A second approach is to use wavefields parameterized in phase-ray coordinates, rather than Cartesian, to dictate the direction of the next rayfront step. For judiciously chosen steps, both the rayfield direction and resulting wavefield evolves slowly, and ray directions differ by only small, incremental amounts in a neighborhood of . Hence, the orientation of previous few ray steps provide a good estimate of the required ray direction at the present step. Thus, a phase-ray coordinate system may be computed on the fly using the magnitude of the wavefield phase gradient of the previous few steps and the local velocity function.
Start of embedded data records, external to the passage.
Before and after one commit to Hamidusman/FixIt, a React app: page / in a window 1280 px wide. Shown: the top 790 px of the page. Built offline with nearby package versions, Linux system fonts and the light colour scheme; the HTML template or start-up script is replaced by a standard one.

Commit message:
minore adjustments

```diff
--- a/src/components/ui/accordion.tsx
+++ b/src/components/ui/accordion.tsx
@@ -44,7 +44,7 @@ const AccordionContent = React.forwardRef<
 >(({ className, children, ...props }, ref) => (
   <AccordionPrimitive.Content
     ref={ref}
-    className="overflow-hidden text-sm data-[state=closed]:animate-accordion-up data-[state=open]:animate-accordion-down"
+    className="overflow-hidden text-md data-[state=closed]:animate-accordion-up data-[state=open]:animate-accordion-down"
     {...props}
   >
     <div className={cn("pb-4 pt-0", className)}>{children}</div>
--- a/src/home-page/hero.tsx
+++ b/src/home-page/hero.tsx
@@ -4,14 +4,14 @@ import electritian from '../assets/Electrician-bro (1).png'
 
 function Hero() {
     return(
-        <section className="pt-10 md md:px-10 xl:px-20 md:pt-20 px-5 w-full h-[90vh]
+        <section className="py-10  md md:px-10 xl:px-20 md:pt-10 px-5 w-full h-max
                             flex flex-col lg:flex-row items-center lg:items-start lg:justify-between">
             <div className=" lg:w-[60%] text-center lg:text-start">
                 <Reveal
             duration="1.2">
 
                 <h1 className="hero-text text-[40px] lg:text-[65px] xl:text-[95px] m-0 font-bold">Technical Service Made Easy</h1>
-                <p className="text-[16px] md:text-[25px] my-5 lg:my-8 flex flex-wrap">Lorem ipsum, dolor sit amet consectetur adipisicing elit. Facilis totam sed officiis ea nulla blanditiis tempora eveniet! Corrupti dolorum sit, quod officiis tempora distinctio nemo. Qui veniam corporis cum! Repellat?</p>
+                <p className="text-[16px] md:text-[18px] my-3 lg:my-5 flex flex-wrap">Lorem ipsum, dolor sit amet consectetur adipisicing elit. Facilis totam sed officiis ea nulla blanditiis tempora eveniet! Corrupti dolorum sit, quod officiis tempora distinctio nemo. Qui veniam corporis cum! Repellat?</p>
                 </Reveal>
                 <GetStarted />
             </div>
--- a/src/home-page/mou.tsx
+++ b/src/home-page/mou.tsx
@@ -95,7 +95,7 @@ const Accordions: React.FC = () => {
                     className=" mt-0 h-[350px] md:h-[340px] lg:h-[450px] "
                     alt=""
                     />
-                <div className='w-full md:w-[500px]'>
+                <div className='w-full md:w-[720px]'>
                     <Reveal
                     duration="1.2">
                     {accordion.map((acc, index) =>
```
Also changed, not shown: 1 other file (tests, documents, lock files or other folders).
Using a wavefield parameterized in ray-coordinates to generate the underlying coordinate system requires that the governing phase-ray equations are transformed accordingly. Fortunately, the magnitude of a scalar field gradient remains invariant to coordinate transformation, and is related through a change of variables,
 (11)
where xl=[x,z] and are the Cartesian and ray coordinate basis, respectively, and l and m are dummy indices. This reparameterization leads to the ray-coordinate phase-ray equations,
 (12)
Equations (11) can be written explictly in Cartesian and ray variables,
 (13)
The partial derivatives between the two coordinate systems in equations (11) are directly related to traditional ray parameters. Cartesian derivatives of are the horizontal and vertical plane-wave slownesses, while those with respect to are the local rotation angle to the Cartesian coordinate system (illustrated in Figure 1). Explicitly, these functions are,
 (14)
where parameter is the angle formed between a ray and the z-axis (assumed to be positive downward).

Computing a weighted average direction from the previous M steps requires saving M+1 previous wavefield steps. The discrete version of equation (12) for ray step at index t, , is,
 (15)
where is the scalar step magnitude at step t, and are a set of weights subject to,
 (16)
Weights may be chosen to yield a spline fit of at least second-order accuracy.

The use of previous wavefield solutions to compute solutions to equations (12) naturally gives rise to a broadened finite difference stencil. Figure 2 presents the finite difference stencil for the M=2 case that has second-order accuracy in and .

 stencil Figure 2 Finite difference stencil for calculating wavefield solution at present step using the previous two steps (M=2). The solid square represents the location of the desired rayfield solution, and the in-filled circles connected by lines are the points contributing to the solution point.

Next: Bootstrapping the chicken to Up: Theory Previous: Ray-coordinate wavefield extrapolation
Stanford Exploration Project
5/23/2004